### Description of the task
Copy all lines below that use the word "Kantumruy".

### Given data
↓↓↓
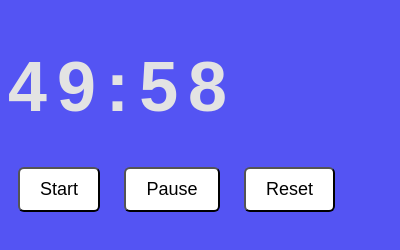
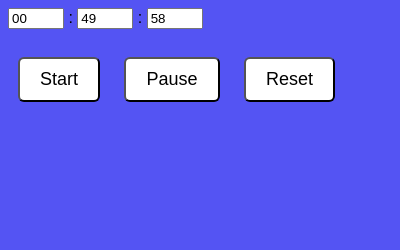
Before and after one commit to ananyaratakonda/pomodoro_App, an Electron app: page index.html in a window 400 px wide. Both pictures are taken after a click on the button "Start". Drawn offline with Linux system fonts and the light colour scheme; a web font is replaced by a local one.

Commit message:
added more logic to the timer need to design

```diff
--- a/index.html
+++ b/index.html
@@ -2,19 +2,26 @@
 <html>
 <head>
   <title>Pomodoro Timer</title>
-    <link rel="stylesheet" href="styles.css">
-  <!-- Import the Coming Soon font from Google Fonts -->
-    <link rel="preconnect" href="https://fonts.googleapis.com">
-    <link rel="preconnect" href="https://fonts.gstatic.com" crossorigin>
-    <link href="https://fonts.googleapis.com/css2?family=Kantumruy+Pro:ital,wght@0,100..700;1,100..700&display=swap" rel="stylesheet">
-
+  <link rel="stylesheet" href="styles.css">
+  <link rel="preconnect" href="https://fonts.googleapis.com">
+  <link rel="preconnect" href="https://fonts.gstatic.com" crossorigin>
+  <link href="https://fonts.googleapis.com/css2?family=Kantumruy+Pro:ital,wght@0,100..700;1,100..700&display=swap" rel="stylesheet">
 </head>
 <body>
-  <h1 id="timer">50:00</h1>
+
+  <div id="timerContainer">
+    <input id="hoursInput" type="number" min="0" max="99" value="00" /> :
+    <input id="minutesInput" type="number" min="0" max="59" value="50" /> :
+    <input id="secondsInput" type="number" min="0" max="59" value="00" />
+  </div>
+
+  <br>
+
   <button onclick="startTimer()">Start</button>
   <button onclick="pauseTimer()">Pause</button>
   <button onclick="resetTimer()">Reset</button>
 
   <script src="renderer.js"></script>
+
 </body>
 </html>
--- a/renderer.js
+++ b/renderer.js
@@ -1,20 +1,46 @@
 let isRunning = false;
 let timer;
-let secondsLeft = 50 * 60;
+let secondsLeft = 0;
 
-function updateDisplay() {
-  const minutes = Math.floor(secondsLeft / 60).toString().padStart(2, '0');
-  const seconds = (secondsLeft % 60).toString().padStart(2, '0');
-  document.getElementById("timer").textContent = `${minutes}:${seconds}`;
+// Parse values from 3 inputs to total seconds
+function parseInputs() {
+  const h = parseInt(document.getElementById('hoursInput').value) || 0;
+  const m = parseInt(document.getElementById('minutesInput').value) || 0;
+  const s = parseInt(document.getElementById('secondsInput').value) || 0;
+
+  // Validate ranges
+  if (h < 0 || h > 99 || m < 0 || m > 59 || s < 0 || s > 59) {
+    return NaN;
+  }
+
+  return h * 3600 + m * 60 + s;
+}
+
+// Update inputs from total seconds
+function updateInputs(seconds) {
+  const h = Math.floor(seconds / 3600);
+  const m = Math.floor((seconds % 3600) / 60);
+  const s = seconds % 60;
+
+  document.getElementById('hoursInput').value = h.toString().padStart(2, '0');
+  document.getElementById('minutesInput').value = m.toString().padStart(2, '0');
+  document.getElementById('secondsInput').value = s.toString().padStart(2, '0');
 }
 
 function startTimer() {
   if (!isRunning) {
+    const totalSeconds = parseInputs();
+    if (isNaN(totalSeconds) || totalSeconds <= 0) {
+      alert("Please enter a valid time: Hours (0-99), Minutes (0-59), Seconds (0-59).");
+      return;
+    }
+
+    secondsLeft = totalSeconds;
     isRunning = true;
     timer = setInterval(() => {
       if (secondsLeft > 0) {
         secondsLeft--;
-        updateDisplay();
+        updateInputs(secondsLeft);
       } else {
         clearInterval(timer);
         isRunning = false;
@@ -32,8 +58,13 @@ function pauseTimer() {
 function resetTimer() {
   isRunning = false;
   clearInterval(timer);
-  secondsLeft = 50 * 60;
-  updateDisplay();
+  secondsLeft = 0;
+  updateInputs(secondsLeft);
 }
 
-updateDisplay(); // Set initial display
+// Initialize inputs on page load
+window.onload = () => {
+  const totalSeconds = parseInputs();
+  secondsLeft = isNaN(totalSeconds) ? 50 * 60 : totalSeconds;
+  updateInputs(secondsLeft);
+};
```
↑↑↑
### Result
-    <link href="https://fonts.googleapis.com/css2?family=Kantumruy+Pro:ital,wght@0,100..700;1,100..700&display=swap" rel="stylesheet">
+  <link href="https://fonts.googleapis.com/css2?family=Kantumruy+Pro:ital,wght@0,100..700;1,100..700&display=swap" rel="stylesheet">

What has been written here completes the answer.